No, extras cover doesn’t affect your eligibility for the LHC loading. If you want to avoid the loading, you’ll need either a standalone hospital cover policy or a combined hospital and extras policy. While it won’t help you avoid the loading, there are many other benefits to having extras included in your policy.
Extras cover benefits include:
And much more. Depending on your level of cover, you’ll be able to access many services (most of which aren’t subsidised by Medicare) that you can use to maintain your health and keep you out of the hospital.
Along with the LHC loading, there are some other factors that will affect your health insurance premiums; namely, the Australian Government’s private health insurance rebate. This rebate is similar to the LHC loading in that it’s designed to incentivise Australians to take out private health insurance.
However, unlike the LHC, the rebate applies to hospital, extras and ambulance cover policies. You can claim this rebate as a reduction of your premiums or a tax offset when you lodge your annual tax return. The rebate is a percentage of your base insurance premium and doesn’t apply to the LHC loading.
The rebate amounts available until 30 June 2023 are:1
|Singles||< $93,000||$93,001-108,000||$108,001-144,000||> $144,001|
|Families||< $186,000||$186,001-216,000||$216,001-288,000||> $288,001|
|Base Tier||Tier 1||Tier 2||Tier 3|
|< age 65||24.608%||16.405%||8.202%||0%|
For single parents and families with children, the income thresholds are increased by $1,500 for each child after the first.
If you have a family policy, your LHC loading will be averaged between you and your partner. For example, if you’re 40 with an LHC loading of 20% and your partner is 50 with an LHC loading of 40%, your total LHC on your family policy will be 30%.
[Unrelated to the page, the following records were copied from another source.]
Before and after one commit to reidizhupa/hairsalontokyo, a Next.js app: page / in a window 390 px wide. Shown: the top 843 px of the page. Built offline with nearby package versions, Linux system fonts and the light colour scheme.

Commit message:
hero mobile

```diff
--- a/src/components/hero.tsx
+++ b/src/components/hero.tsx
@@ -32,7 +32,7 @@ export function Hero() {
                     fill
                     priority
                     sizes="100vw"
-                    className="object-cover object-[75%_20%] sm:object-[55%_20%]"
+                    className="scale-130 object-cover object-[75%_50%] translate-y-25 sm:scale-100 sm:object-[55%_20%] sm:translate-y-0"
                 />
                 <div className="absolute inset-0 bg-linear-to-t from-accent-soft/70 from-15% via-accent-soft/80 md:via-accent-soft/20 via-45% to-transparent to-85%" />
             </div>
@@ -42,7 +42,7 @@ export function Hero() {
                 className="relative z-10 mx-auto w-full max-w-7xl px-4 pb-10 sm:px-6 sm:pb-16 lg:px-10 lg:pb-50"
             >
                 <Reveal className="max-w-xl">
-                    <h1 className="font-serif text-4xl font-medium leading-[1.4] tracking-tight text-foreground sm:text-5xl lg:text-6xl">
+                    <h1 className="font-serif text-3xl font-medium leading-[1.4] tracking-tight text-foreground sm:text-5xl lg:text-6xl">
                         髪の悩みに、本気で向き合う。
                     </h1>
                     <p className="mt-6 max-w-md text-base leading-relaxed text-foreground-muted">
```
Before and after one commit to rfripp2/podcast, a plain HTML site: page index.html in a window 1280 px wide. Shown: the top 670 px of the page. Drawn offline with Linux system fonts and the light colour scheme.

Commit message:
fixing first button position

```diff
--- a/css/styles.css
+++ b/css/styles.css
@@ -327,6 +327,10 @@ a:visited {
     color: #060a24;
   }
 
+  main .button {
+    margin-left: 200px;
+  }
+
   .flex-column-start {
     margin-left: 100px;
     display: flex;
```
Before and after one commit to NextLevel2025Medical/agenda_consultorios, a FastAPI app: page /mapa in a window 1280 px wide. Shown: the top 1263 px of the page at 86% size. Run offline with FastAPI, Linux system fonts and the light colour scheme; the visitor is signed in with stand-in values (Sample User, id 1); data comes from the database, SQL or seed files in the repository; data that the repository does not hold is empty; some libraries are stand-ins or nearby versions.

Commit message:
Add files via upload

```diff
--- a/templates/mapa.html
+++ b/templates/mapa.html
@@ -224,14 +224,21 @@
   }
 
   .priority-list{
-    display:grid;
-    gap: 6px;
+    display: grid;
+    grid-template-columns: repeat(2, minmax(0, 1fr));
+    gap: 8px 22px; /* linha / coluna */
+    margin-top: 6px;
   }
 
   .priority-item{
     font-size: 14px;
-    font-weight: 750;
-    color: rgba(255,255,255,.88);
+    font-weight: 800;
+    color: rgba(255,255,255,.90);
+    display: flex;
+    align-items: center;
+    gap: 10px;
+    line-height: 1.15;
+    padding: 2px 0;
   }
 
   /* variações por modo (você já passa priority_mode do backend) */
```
1 Privatehealth.gov.au, Australian Government Private Health Insurance, Accessed August 2022.